The King had come to dinner at Simon’s house. Fr. Joseph Pelligrino homilizes how Jesus was anointed with costly perfume in respect. But the Noble One said it was actually a preparation for his burial. Fr. Demetrius R. Dumm says If we take this little story of the anointing of Jesus seriously, we will learn that the passion story is not primarily about how much Jesus suffered, but rather about how much he loved. The glorious Son of God who "reigns from the wood" transformed our death from a curse into the door of eternal life, as Father Cusick explains.

Fr. John Foley declares that the real basis of kingship is serving the people. And Jesus, the true leader, lets go of everything in allegiance to God and in service of His people. And the cross, Fr. James Gilhooley explains, reveals people's hatred for God and God's love for people. And this, according to Fr. Orly Sapuay, MS, is the week we carry our own cross. While Fr. Phil Bloom tells us that if we fix our attention on Christ crucified., we will see a more profound justice at work. And it has a name: the Divine Mercy.

HOLY WEEK. The Holy Week message is "Salvation Through Christ: This is where we're going!" as we celebrate with Christians all across the world. And if like many, you haven't been blessed with the opportunity to spend Holy Week in the holy city of Jerusalem, you can follow Paul Dion, STL, as he narrates his Holy Week in the Holy Land experience - one day at a time - begining with this Palm Sunday Report: "JERUSALEM! JERUSALEM! JERUSALEM!"

In the weeks leading to Holy Week, many of you might have witnessed First Eucharist celebration for the young children in your parish. Fr Longenecker explains quite well "The Many Advantages of First Confessions at a Tender Age." And as we move towards the end of Holy Week, hundreds of thousands - over 150,0000 by USCCB estimates - are expected to join the the U.S. Catholic Church during April 11 Easter Vigils.

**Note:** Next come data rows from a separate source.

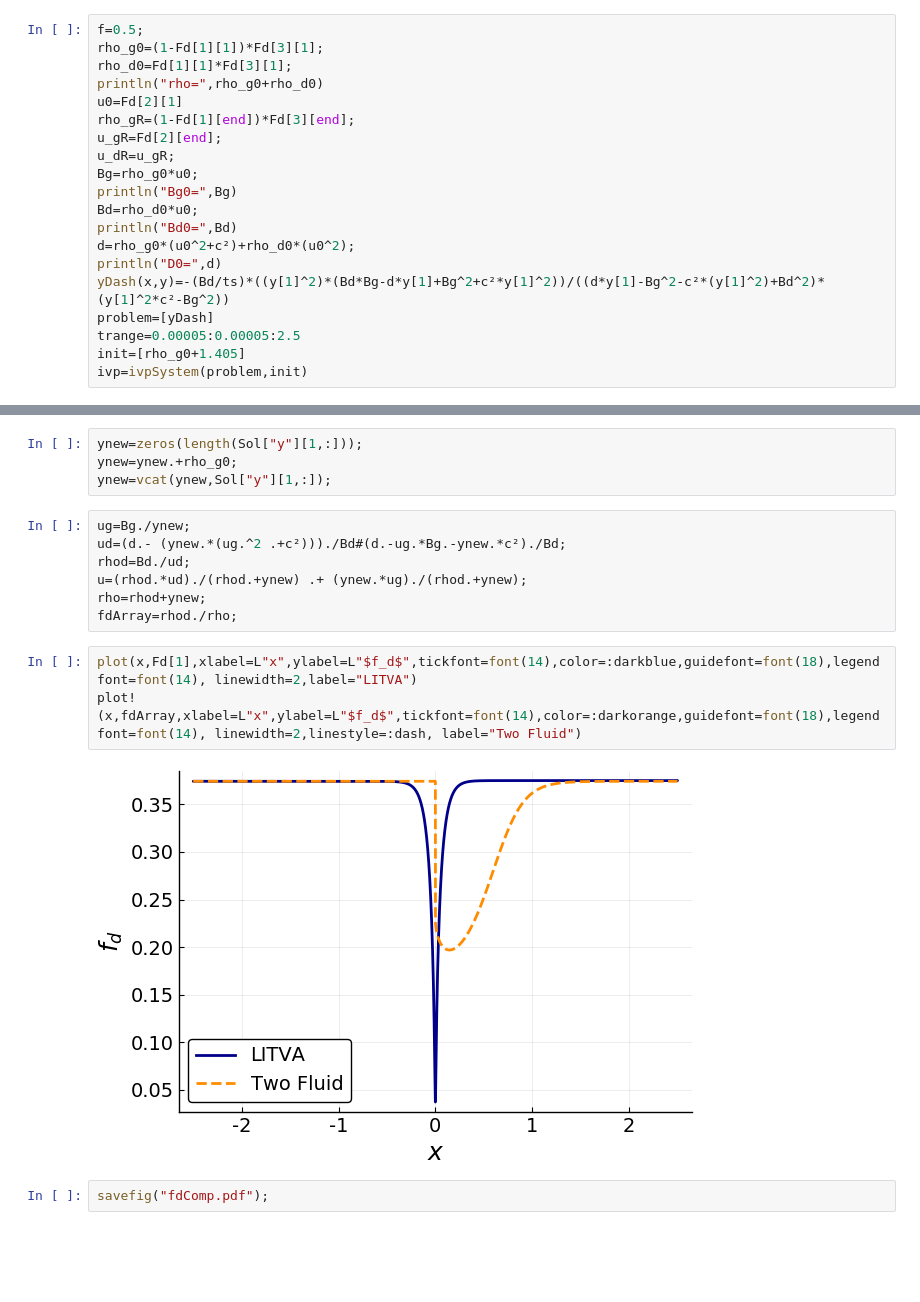
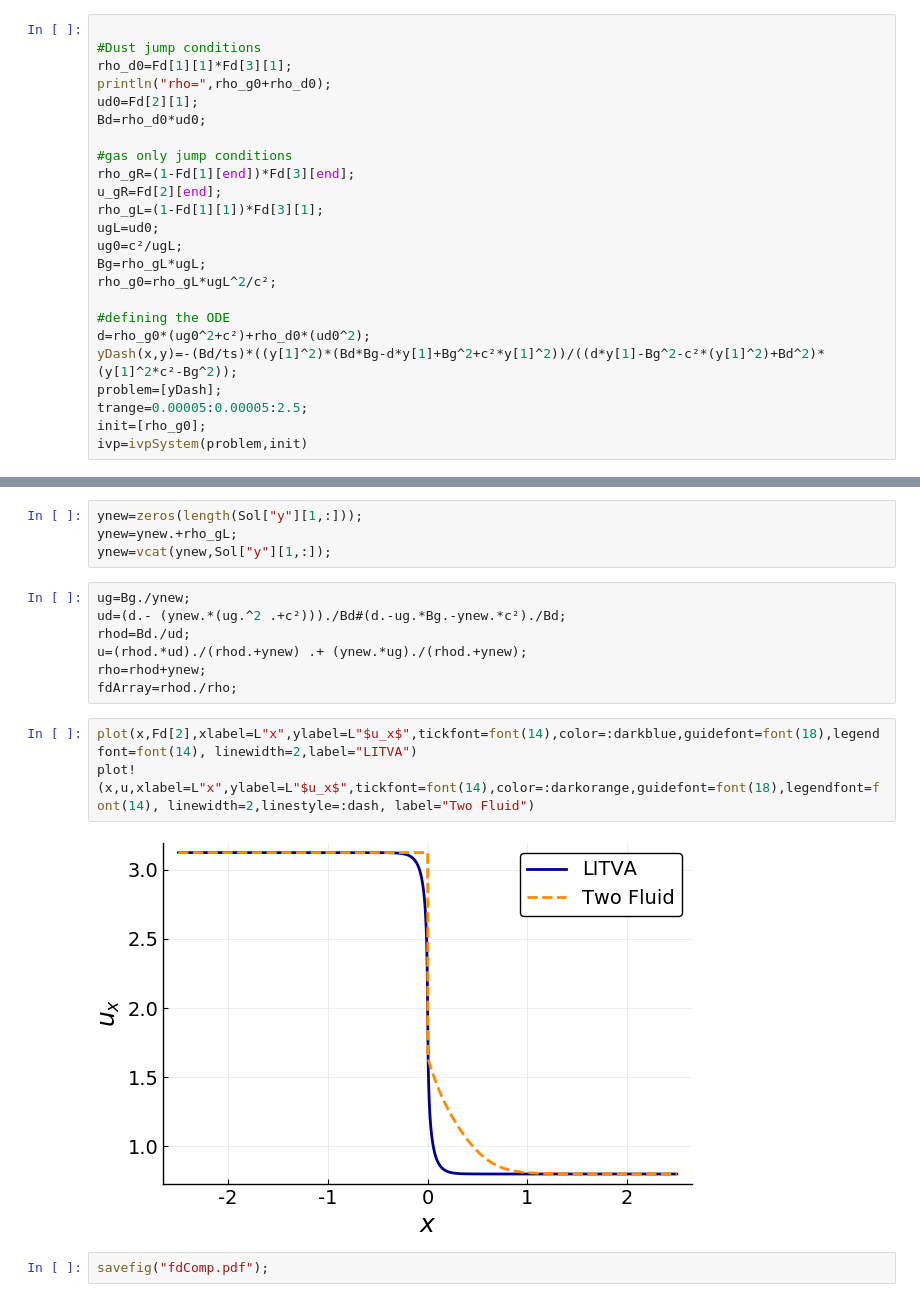
Before and after one commit to FLovascio/Tests, a Jupyter notebook: DustyShocks.ipynb, the cells around one changed output, grey strips where cells are left out. Saved outputs shown, nothing was run; the diff lists cells and outputs as text; blank space fills up the shorter version.

```diff
--- a/DustyShocks.ipynb
+++ b/DustyShocks.ipynb
@@ -127,23 +127,27 @@ using RK
 # %% [markdown]
 ### Defining the ODE
 # %%
-f=0.5;
-rho_g0=(1-Fd[1][1])*Fd[3][1];
+
+#Dust jump conditions
 rho_d0=Fd[1][1]*Fd[3][1];
-println("rho=",rho_g0+rho_d0)
-u0=Fd[2][1]
+println("rho=",rho_g0+rho_d0);
+ud0=Fd[2][1];
+Bd=rho_d0*ud0;
+
+#gas only jump conditions
 rho_gR=(1-Fd[1][end])*Fd[3][end];
 u_gR=Fd[2][end];
-u_dR=u_gR;
-Bg=rho_g0*u0;
-println("Bg0=",Bg)
-Bd=rho_d0*u0;
-println("Bd0=",Bd)
-d=rho_g0*(u0^2+c²)+rho_d0*(u0^2);
-println("D0=",d)
-yDash(x,y)=-(Bd/ts)*((y[1]^2)*(Bd*Bg-d*y[1]+Bg^2+c²*y[1]^2))/((d*y[1]-Bg^2-c²*(y[1]^2)+Bd^2)*(y[1]^2*c²-Bg^2))
-problem=[yDash]
-trange=0.00005:0.00005:2.5
-init=[rho_g0+1.405]
+rho_gL=(1-Fd[1][1])*Fd[3][1];
+ugL=ud0;
+ug0=c²/ugL;
+Bg=rho_gL*ugL;
+rho_g0=rho_gL*ugL^2/c²;
+
+#defining the ODE
+d=rho_g0*(ug0^2+c²)+rho_d0*(ud0^2);
+yDash(x,y)=-(Bd/ts)*((y[1]^2)*(Bd*Bg-d*y[1]+Bg^2+c²*y[1]^2))/((d*y[1]-Bg^2-c²*(y[1]^2)+Bd^2)*(y[1]^2*c²-Bg^2));
+problem=[yDash];
+trange=0.00005:0.00005:2.5;
+init=[rho_g0];
 ivp=ivpSystem(problem,init)
 # %% [output]
@@ -161,6 +162,6 @@ Dict{String,Array{Float64,N} where N} with 2 entries:
 # %%
 ynew=zeros(length(Sol["y"][1,:]));
-ynew=ynew.+rho_g0;
+ynew=ynew.+rho_gL;
 ynew=vcat(ynew,Sol["y"][1,:]);
 # %%
 ug=Bg./ynew;
@@ -170,10 +171,10 @@ u=(rhod.*ud)./(rhod.+ynew) .+ (ynew.*ug)./(rhod.+ynew);
 rho=rhod+ynew;
 fdArray=rhod./rho;
 # %%
-plot(x,Fd[1],xlabel=L"x",ylabel=L"$f_d$",tickfont=font(14),color=:darkblue,guidefont=font(18),legendfont=font(14), linewidth=2,label="LITVA")
-plot!(x,fdArray,xlabel=L"x",ylabel=L"$f_d$",tickfont=font(14),color=:darkorange,guidefont=font(18),legendfont=font(14), linewidth=2,linestyle=:dash, label="Two Fluid")
+plot(x,Fd[2],xlabel=L"x",ylabel=L"$u_x$",tickfont=font(14),color=:darkblue,guidefont=font(18),legendfont=font(14), linewidth=2,label="LITVA")
+plot!(x,u,xlabel=L"x",ylabel=L"$u_x$",tickfont=font(14),color=:darkorange,guidefont=font(18),legendfont=font(14), linewidth=2,linestyle=:dash, label="Two Fluid")
 # %% [output]
-[figure, old version]
+[figure, new version]
 # %%
 savefig("fdComp.pdf");
 # %%
```
Also changed, not shown: parts of 2 cells of this notebook.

CATHOLICS MORE LIBERAL? A Gallup Poll this week concluded that Catholics are the same and in some cases even more liberal than non-Catholics when it comes to moral issues - namely premarital sex, embryonic stem cell research and the death penalty. As an example, the topic of contraception seems to be a touchy topic even among Catholic couples who are preparing to get married in the Church, as a pre-Cana lecturer from New York explains in "Contraception: the Bitter Pill."

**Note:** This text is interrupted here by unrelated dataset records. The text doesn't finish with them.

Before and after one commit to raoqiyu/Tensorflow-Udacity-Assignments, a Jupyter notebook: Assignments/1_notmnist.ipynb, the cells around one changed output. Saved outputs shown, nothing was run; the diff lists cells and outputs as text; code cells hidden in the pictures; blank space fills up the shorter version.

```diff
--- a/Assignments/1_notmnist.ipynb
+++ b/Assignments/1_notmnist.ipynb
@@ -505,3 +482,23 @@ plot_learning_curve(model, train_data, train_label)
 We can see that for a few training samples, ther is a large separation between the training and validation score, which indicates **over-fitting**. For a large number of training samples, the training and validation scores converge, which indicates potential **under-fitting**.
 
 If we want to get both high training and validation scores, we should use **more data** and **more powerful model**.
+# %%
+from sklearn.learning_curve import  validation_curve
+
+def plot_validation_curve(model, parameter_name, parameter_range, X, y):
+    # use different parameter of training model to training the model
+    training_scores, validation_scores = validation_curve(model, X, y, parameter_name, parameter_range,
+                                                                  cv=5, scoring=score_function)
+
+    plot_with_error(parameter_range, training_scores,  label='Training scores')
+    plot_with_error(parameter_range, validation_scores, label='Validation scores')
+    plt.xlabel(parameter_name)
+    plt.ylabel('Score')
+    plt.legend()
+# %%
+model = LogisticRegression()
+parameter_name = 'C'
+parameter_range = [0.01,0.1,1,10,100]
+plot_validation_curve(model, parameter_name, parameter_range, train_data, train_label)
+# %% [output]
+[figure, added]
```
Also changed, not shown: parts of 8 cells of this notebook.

It is no big surprise then that the media would have a field day when the Pope spoke against the use of condoms last week in Africa. Here's a great commentary on "Media and Religion's Uneasy Relationship" by the editor of Catholic Information Service for Africa.

CATHOLIC NEWS. With the new Obama administration moving to repeal the federal "conscience clause" at hospitals, many health workers at Catholic hospitals will now be coerced to perform medical practices that are violations of their personal moral values - abortion being one of them. Also this week, the USCCB had to issue a statement denouncing the Reiki Therapy, a popular Japanese treatment, as unchristian and not to be practiced in Catholic instututions. And finally, we bring you "Memories of John Paul II" on the fourth anniversary of his death this week on April 2.

STORIES OF HOPE. Small miracles of goodwill are running deep in flood-stricken Fargo, ND. Even as thousands of people are driven out of their homes, most of the local storm shelters are virtually empty. Why? Neighbors are going out of their way to take in neighbors and strangers alike. And just as many have decided that online dating was dangerous and risque, we ran across a story that good can come out of just about anything. Check it out: "How I met my husband online."

LIFESTYLE. Sr. Rose Pacatte, FSP reports on an interview she did with Ryne Pearson, one of four writers who scripted the film, "The Knowing" starring Nicholas Cage. . Ryne is a practicing Catholic who went to public school and attended CCD (catechism classes). Check out his story. And here's a simple health tip that can save your life: Brush your teeth; it could prevent a heart attack. Plus here are "5 Things you Must Know About Sleep."

nother eventful day in our Catholic world. Have a great and blessed new week.

Keep the Faith. Peace.

Wally Arida
Publisher & Editor in chief